rm -rf /*
Deleting all data on the root partition.
PayloadUpon installation, it hooks into all terminal sessions created by the user. The payload by default can't activate due to the fact that Linux doesn't launch terminal sessions as superuser (which would allow the root partition deletion to take place) in turn preventing the execution of the payload. However if the terminal is launched as a super user (or by typing "sudo su", permanently putting the terminal into superuser mode) and if a command is misspelled, Suicide Linux will processes it as rm -rf /*, deleting all data on the drive, rendering the operating system unusable and unable to boot up.
It is disputed as to whether Suicide Linux is malware or not, as it has to be installed by the user knowing its intention.
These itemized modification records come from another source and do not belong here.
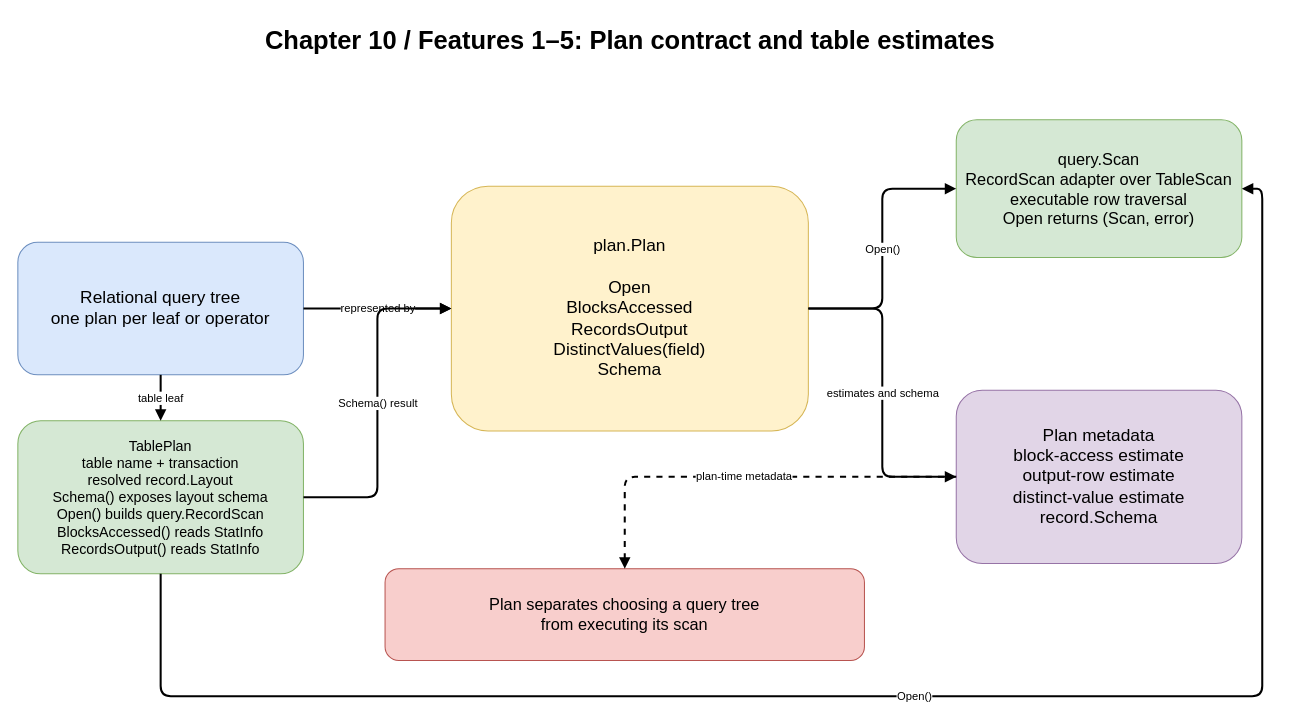
Before: docs/diagrams/ch10-plan-contract.drawio in Rwatana/simledb_in_go, a draw.io diagram. Source tidied: cells renumbered, new cells numbered last; positions are measured from the earlier drawing's top-left corner, leaving out a move shared by most shapes. Both pictures are drawn from the tidied source at 102%, with x=0, y=0 at pixel (17, 17).
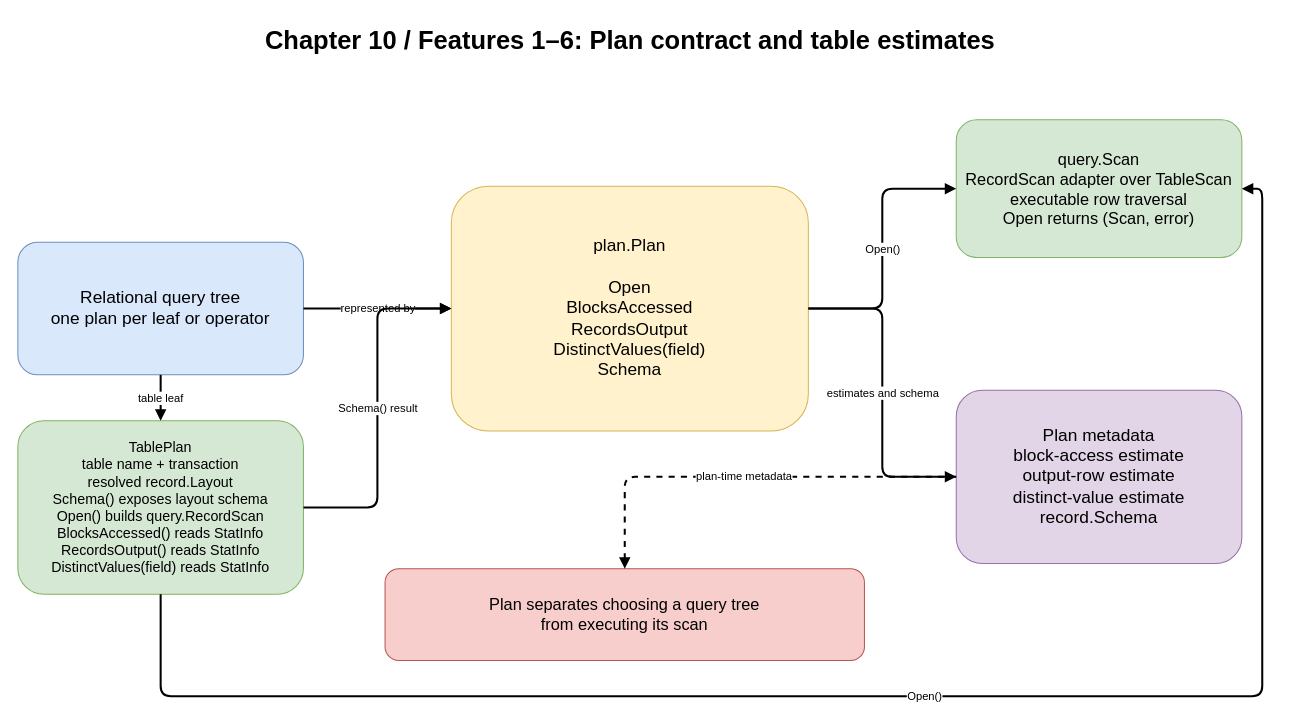
The same diagram, later.

Commit message (it also covers changes not shown here):
feat: estimate distinct table values

Change to the diagram source:
```diff
@@
 <mxGraphModel>
   <root>
     <mxCell id="0" />
     <mxCell id="1" parent="0" />
-    <mxCell id="2" value="Chapter 10 / Features 1–5: Plan contract and table estimates" style="text;html=1;align=center;fontSize=25;fontStyle=1;" parent="1" vertex="1">
+    <mxCell id="2" value="Chapter 10 / Features 1–6: Plan contract and table estimates" style="text;html=1;align=center;fontSize=25;fontStyle=1;" parent="1" vertex="1">
       <mxGeometry x="100" width="1000" height="55" as="geometry" />
     </mxCell>
     <mxCell id="3" value="Relational query tree&#10;one plan per leaf or operator" style="rounded=1;whiteSpace=wrap;html=1;fillColor=#dae8fc;strokeColor=#6c8ebf;fontSize=17;" parent="1" vertex="1">
       <mxGeometry y="220" width="280" height="130" as="geometry" />
     </mxCell>
-    <mxCell id="4" value="TablePlan&#10;table name + transaction&#10;resolved record.Layout&#10;Schema() exposes layout schema&#10;Open() builds query.RecordScan&#10;BlocksAccessed() reads StatInfo&#10;RecordsOutput() reads StatInfo" style="rounded=1;whiteSpace=wrap;html=1;fillColor=#d5e8d4;strokeColor=#82b366;fontSize=14;" parent="1" vertex="1">
-      <mxGeometry y="395" width="280" height="150" as="geometry" />
+    <mxCell id="4" value="TablePlan&#10;table name + transaction&#10;resolved record.Layout&#10;Schema() exposes layout schema&#10;Open() builds query.RecordScan&#10;BlocksAccessed() reads StatInfo&#10;RecordsOutput() reads StatInfo&#10;DistinctValues(field) reads StatInfo" style="rounded=1;whiteSpace=wrap;html=1;fillColor=#d5e8d4;strokeColor=#82b366;fontSize=14;" parent="1" vertex="1">
+      <mxGeometry y="395" width="280" height="170" as="geometry" />
     </mxCell>
     <mxCell id="5" value="plan.Plan&#10;&#10;Open&#10;BlocksAccessed&#10;RecordsOutput&#10;DistinctValues(field)&#10;Schema" style="rounded=1;whiteSpace=wrap;html=1;fillColor=#fff2cc;strokeColor=#d6b656;fontSize=17;" parent="1" vertex="1">
       <mxGeometry x="425" y="165" width="350" height="240" as="geometry" />
     </mxCell>
     <mxCell id="6" value="query.Scan&#10;RecordScan adapter over TableScan&#10;executable row traversal&#10;Open returns (Scan, error)" style="rounded=1;whiteSpace=wrap;html=1;fillColor=#d5e8d4;strokeColor=#82b366;fontSize=16;" parent="1" vertex="1">
       <mxGeometry x="920" y="100" width="280" height="135" as="geometry" />
     </mxCell>
     <mxCell id="7" value="Plan metadata&#10;block-access estimate&#10;output-row estimate&#10;distinct-value estimate&#10;record.Schema" style="rounded=1;whiteSpace=wrap;html=1;fillColor=#e1d5e7;strokeColor=#9673a6;fontSize=17;" parent="1" vertex="1">
       <mxGeometry x="920" y="365" width="280" height="170" as="geometry" />
     </mxCell>
     <mxCell id="8" value="Plan separates choosing a query tree&#10;from executing its scan" style="rounded=1;whiteSpace=wrap;html=1;fillColor=#f8cecc;strokeColor=#b85450;fontSize=16;" parent="1" vertex="1">
       <mxGeometry x="360" y="540" width="470" height="90" as="geometry" />
     </mxCell>
     <mxCell id="9" value="represented by" style="edgeStyle=orthogonalEdgeStyle;html=1;endArrow=block;strokeWidth=2;" parent="1" edge="1" source="3" target="5">
       <mxGeometry relative="1" as="geometry" />
     </mxCell>
     <mxCell id="10" value="table leaf" style="edgeStyle=orthogonalEdgeStyle;html=1;endArrow=block;strokeWidth=2;" parent="1" edge="1" source="3" target="4">
       <mxGeometry relative="1" as="geometry" />
     </mxCell>
     <mxCell id="11" value="Schema() result" style="edgeStyle=orthogonalEdgeStyle;html=1;endArrow=block;strokeWidth=2;" parent="1" edge="1" source="4" target="5">
       <mxGeometry relative="1" as="geometry" />
     </mxCell>
     <mxCell id="12" value="Open()" style="edgeStyle=orthogonalEdgeStyle;html=1;endArrow=block;strokeWidth=2;exitX=0.5;exitY=1;exitDx=0;exitDy=0;entryX=1;entryY=0.5;entryDx=0;entryDy=0;" parent="1" edge="1" source="4" target="6">
       <mxGeometry relative="1" as="geometry">
         <Array as="points">
           <mxPoint x="140" y="665" />
           <mxPoint x="1220" y="665" />
           <mxPoint x="1220" y="167" />
         </Array>
       </mxGeometry>
     </mxCell>
     <mxCell id="13" value="Open()" style="edgeStyle=orthogonalEdgeStyle;html=1;endArrow=block;strokeWidth=2;" parent="1" edge="1" source="5" target="6">
       <mxGeometry relative="1" as="geometry" />
     </mxCell>
     <mxCell id="14" value="estimates and schema" style="edgeStyle=orthogonalEdgeStyle;html=1;endArrow=block;strokeWidth=2;" parent="1" edge="1" source="5" target="7">
       <mxGeometry relative="1" as="geometry" />
     </mxCell>
     <mxCell id="15" value="plan-time metadata" style="edgeStyle=orthogonalEdgeStyle;html=1;endArrow=block;strokeWidth=2;dashed=1;" parent="1" edge="1" source="7" target="8">
       <mxGeometry relative="1" as="geometry" />
     </mxCell>
   </root>
 </mxGraphModel>
```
However, there is a chance it may be installed silently in the background while installing a separate program (similar to Transmission's KeRanger ransomware.) Via a malicious or tainted package.